Over the past few classes my students from grades two to five have been working on breaking down sprinting technique into micro-components. The challenge is getting them to understand proper sprinting technique but to do so in a kid-friendly way that isn't overly pedantic or draining to them.
I've been working on getting them to be able to break down technique in a fun way that was done in chunks rather than throwing everything at them at once. I created the visual you see to the left, based on student voice. What you see in the visual is straight from them, I just collected their answers and created the visual in a way that shows both do's and do nots when it comes to sprinting technique. Now that we have concluded this phase of Athletics, it was time to put what they know into active practice, so I posted the visual for my grade 2 students to check out when they came into PE today.
However, before elaborating on how I was going to get my students to put what they know into prctice, I want to share with you a great video that I used early on in the unit to help the students begin to break down the sprinting technique. I used this video last year as well in the Athletics unit and re-visited it again this year. Check out the 1-minute video of Usain Bolt below. We dug deep into this video in the second class of our Athletics unit.
The Main Aims of Today's Grade 2 PE Experience
When the students came into class today, we checked out and discussed the visual of good sprinting technique. This took about 5 minutes to go over with my students but it was imperative to do so as the main aim of the class was to partner them up with grade 8 students who were going to be running the 400 meters in their PE class.

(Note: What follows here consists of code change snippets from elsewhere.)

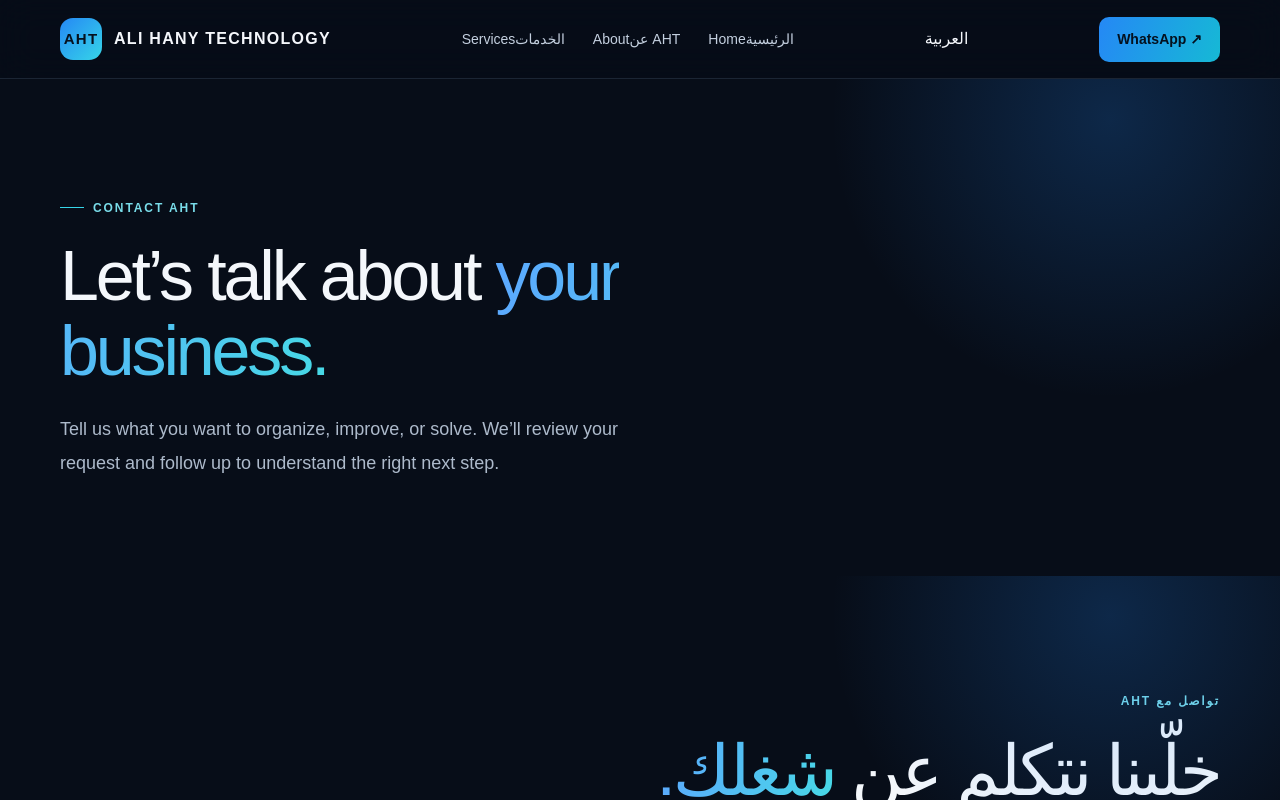
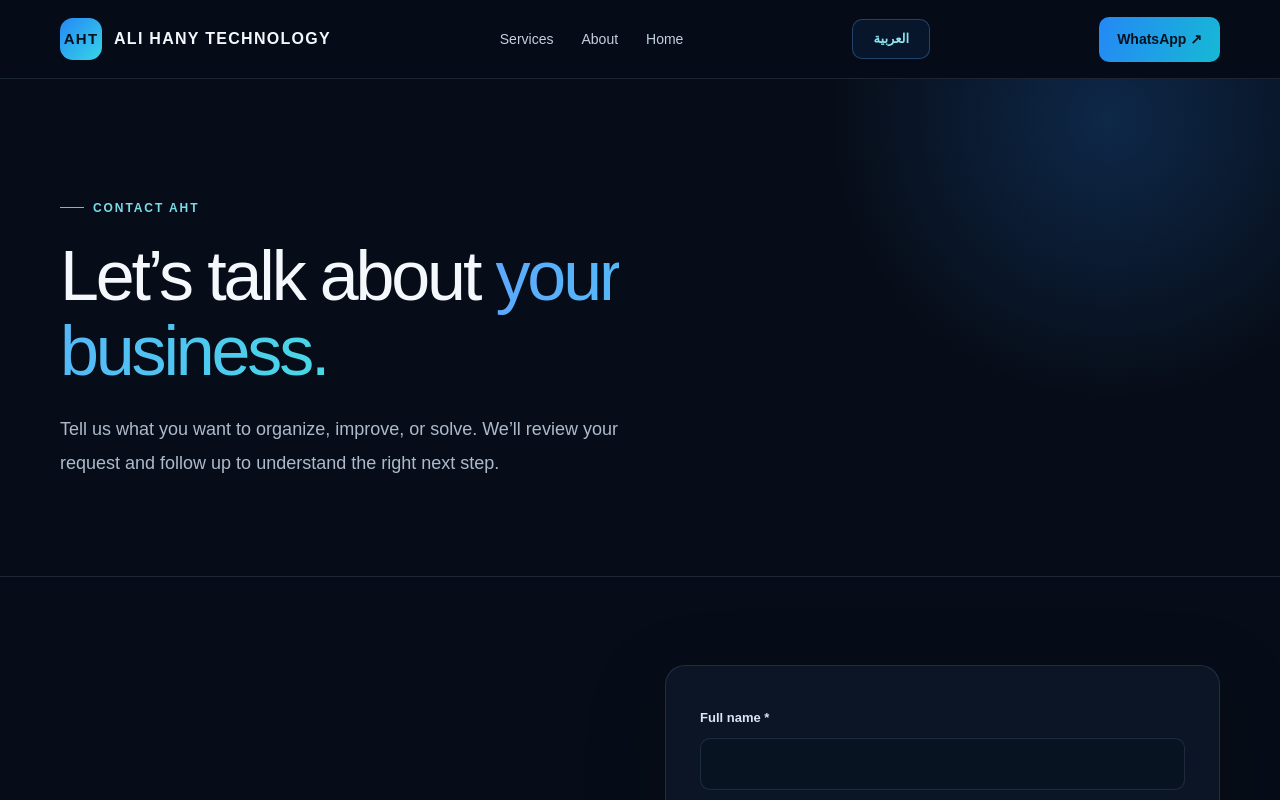
Before and after one commit to secretzoneoffical-collab/ahttechnology-website, a Next.js app: page /contact in a window 1280 px wide. Shown: the top 800 px of the page. Built offline with nearby package versions, Linux system fonts and the light colour scheme.

Commit message:
Add locale-aware visibility and language toggle styling

```diff
--- a/app/globals.css
+++ b/app/globals.css
@@ -287,3 +287,22 @@ button, a { -webkit-tap-highlight-color: transparent; }
 .admin-user-access-form .button-primary { padding: 7px 10px; font-size: 11px; }
 .admin-readonly { color: var(--muted); font-size: 11px; }
 @media (max-width: 700px) { .admin-user-access-form { grid-template-columns: 1fr; min-width: 130px; } }
+
+/* Persistent bilingual website language switch */
+[data-site-locale="en"] [data-locale="ar"],
+[data-site-locale="ar"] [data-locale="en"] { display: none !important; }
+[data-site-locale="en"] [data-locale="en"] { direction: ltr; }
+[data-site-locale="ar"] [data-locale="ar"] { direction: rtl; }
+.language-switcher {
+  display: inline-flex; align-items: center; justify-content: center;
+  min-width: 78px; min-height: 40px; padding: 8px 13px;
+  border: 1px solid rgba(91,165,245,.32); border-radius: 10px;
+  background: rgba(37,136,245,.09); color: #8de4ee;
+  font: inherit; font-size: 13px; font-weight: 800; cursor: pointer;
+  white-space: nowrap; transition: background .2s ease, border-color .2s ease;
+}
+.language-switcher:hover { background: rgba(37,136,245,.18); border-color: var(--cyan); }
+[data-site-locale="ar"] .site-header .nav { direction: rtl; }
+[data-site-locale="en"] .site-header .nav { direction: ltr; }
+[data-site-locale="ar"] .nav-links { direction: rtl; }
+[data-site-locale="en"] .nav-links { direction: ltr; }
```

Together with the grade 8 PE class, we went out to the track . The grade 2 students were specifically instructed to watch their grade 8 partner run the 400 meters and to provide quality, specific, and meaningful feedback once they finished the run. My students know that simply saying things like, "You were really fast" or " It looked like your technique was good" is NOT GOOD ENOUGH. They were told that they must be specific and tell their grade 8 partner things that they may have done well and things definitely needing improvement.
Feedback is such a powerful strategy to not only improve upon our own performance, but in giving feedback students are essentially consolidating and solidifying important things that they must know and understand in regards to their own learning in PE. Check out the very short video below to get a glimpse into a couple of grade 2 students giving feedback to their much older and bigger peers.
KAUST Faculty, Pedagogical Coach. Presenter & Workshop Leader.IB Educator. #RunYourLife podcast host.